#### Exercise input

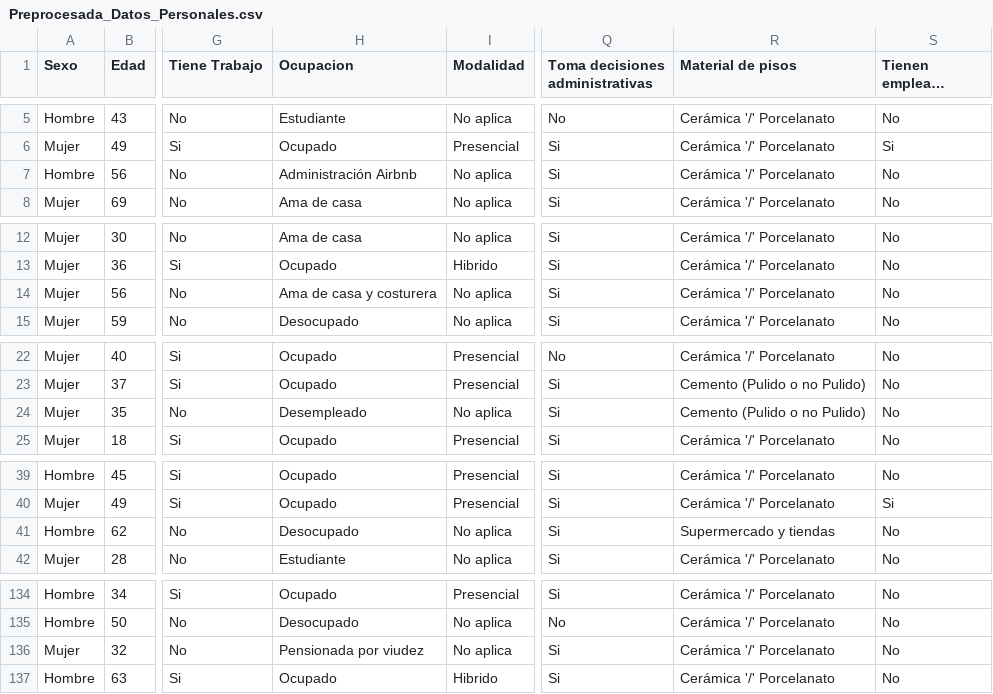
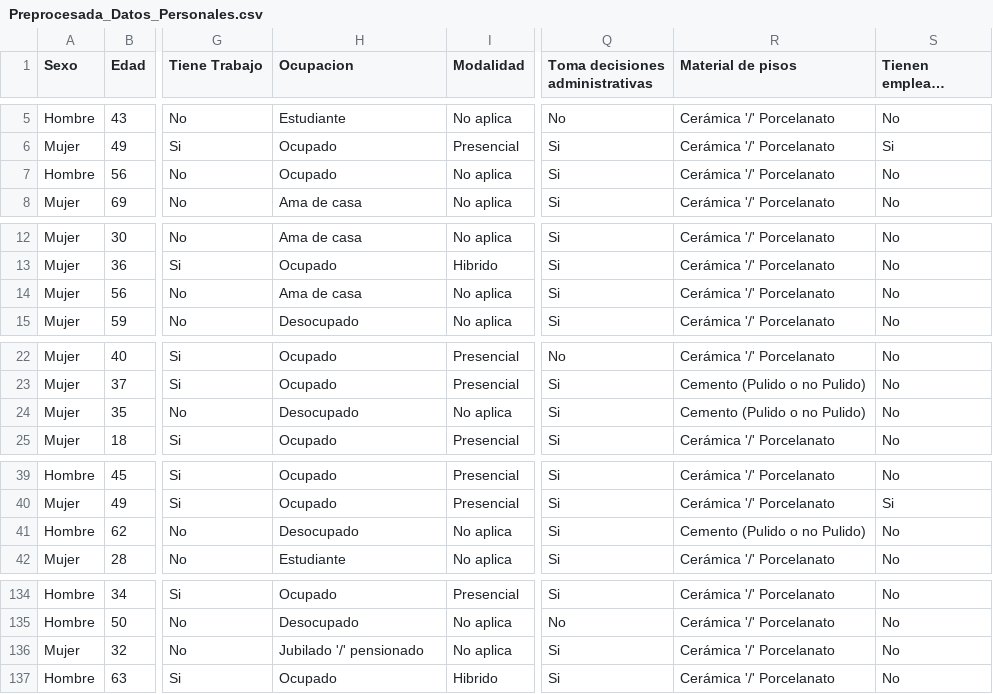
Before and after one commit to johanavalos/MachineLearning, a CSV file: Proyecto/Preprocesada_Datos_Personales.csv, drawn as a sheet; only a part is shown, gaps mark what is left out; long unchanged cells end in …; the diff covers the shown part only; the diff names each change by its address in the sheet, - before the commit and + after, or states it on an @@ line.

Commit message:
Reemplazo de ocurrencias únicas en ocupación y material de pisos

```diff
--- a/Proyecto/Preprocesada_Datos_Personales.csv
+++ b/Proyecto/Preprocesada_Datos_Personales.csv
-H7 (Ocupacion): Administración Airbnb
+H7 (Ocupacion): Ocupado
-H14 (Ocupacion): Ama de casa y costurera
+H14 (Ocupacion): Ama de casa
-H24 (Ocupacion): Desempleado
+H24 (Ocupacion): Desocupado
-R41 (Material de pisos): Supermercado y tiendas
+R41 (Material de pisos): Cemento (Pulido o no Pulido)
-H136 (Ocupacion): Pensionada por viudez
+H136 (Ocupacion): Jubilado '/' pensionado
```
Also changed, not shown: 38 edited cells elsewhere in this file.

########

What you will do – Copy out, from the records above, every line that holds the string "Ocupacion".

Answer box –
-H7 (Ocupacion): Administración Airbnb
+H7 (Ocupacion): Ocupado
-H14 (Ocupacion): Ama de casa y costurera
+H14 (Ocupacion): Ama de casa
-H24 (Ocupacion): Desempleado
+H24 (Ocupacion): Desocupado
-H136 (Ocupacion): Pensionada por viudez
+H136 (Ocupacion): Jubilado '/' pensionado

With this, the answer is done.